• [AIM OF THE TASK] Tell how many lines in the data below include the word "page". The answer is the number only.

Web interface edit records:
= = = = =
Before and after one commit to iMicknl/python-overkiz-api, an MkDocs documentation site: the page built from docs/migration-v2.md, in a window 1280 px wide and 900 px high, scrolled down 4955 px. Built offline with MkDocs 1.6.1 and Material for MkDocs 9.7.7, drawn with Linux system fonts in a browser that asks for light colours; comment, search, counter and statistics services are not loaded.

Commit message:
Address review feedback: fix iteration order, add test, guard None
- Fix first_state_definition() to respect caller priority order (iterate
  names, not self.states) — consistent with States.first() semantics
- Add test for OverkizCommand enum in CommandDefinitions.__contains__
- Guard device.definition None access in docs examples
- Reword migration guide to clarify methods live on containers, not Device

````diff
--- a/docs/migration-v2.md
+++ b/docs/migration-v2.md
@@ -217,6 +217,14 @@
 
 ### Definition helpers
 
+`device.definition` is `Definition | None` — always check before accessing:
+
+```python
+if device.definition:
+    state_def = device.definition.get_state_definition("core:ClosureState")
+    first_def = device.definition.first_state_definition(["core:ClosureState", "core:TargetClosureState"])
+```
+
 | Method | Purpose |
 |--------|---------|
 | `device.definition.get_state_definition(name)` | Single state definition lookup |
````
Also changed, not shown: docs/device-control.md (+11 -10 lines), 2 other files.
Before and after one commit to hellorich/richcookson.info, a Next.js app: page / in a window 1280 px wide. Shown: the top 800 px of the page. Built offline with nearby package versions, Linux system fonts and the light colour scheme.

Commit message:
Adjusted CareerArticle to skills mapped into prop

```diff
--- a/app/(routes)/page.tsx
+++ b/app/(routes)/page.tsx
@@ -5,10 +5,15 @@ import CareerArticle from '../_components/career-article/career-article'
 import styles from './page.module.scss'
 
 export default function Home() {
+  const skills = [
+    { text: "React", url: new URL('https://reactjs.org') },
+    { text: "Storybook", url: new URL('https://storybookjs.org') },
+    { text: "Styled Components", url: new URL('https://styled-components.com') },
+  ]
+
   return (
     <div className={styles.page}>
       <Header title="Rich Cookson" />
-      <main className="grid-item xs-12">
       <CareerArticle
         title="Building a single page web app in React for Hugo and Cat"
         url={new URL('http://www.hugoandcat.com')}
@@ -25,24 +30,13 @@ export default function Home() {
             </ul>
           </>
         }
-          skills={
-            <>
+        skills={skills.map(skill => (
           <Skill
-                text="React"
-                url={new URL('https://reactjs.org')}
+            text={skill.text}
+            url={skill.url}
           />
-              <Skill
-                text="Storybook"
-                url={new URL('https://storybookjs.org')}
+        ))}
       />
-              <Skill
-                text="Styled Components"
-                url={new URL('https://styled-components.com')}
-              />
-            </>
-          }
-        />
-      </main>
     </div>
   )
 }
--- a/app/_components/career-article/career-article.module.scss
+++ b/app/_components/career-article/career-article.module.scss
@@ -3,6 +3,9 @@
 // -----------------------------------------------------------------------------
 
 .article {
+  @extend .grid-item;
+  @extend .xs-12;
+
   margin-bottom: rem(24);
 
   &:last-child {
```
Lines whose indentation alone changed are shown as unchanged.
= = = = =
• [OUTPUT OF THE TASK] 7